%%

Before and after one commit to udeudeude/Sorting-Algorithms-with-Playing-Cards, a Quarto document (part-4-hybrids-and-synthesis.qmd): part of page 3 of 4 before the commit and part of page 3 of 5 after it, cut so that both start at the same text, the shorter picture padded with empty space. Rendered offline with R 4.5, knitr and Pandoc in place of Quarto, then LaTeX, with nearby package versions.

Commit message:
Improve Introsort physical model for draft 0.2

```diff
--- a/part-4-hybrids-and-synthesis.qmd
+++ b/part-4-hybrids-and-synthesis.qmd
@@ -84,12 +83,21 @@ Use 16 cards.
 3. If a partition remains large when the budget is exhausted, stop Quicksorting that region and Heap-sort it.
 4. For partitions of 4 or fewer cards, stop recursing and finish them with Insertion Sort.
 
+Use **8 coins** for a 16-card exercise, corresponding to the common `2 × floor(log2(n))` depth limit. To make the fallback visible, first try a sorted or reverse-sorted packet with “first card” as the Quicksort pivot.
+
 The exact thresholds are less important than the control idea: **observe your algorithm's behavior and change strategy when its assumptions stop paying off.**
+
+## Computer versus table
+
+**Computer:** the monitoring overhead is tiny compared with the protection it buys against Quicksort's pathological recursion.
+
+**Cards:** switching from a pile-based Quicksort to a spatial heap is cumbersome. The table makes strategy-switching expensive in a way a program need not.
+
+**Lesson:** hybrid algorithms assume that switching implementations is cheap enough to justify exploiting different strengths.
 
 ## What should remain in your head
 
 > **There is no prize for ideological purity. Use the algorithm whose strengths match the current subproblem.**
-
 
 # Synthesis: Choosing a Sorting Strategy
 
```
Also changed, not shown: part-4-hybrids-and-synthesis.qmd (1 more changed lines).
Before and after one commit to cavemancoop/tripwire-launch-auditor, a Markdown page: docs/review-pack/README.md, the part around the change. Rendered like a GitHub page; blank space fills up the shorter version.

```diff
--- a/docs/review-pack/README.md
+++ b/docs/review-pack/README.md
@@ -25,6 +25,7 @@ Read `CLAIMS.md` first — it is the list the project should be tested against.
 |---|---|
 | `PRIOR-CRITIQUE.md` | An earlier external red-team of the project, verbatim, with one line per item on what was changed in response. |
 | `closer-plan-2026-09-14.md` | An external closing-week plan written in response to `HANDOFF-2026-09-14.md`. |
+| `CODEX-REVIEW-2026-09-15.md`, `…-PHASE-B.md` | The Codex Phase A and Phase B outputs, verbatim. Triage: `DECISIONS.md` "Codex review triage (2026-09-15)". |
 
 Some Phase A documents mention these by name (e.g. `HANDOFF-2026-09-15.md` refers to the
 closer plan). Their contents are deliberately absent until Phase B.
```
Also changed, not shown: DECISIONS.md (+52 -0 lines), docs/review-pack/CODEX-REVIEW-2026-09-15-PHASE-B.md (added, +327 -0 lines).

%%

■ **WHAT NEEDS TO BE DONE**
Count each line of the listing that contains "Also" and give the count alone.

■ **SOLUTION TO THE EXERCISE**
2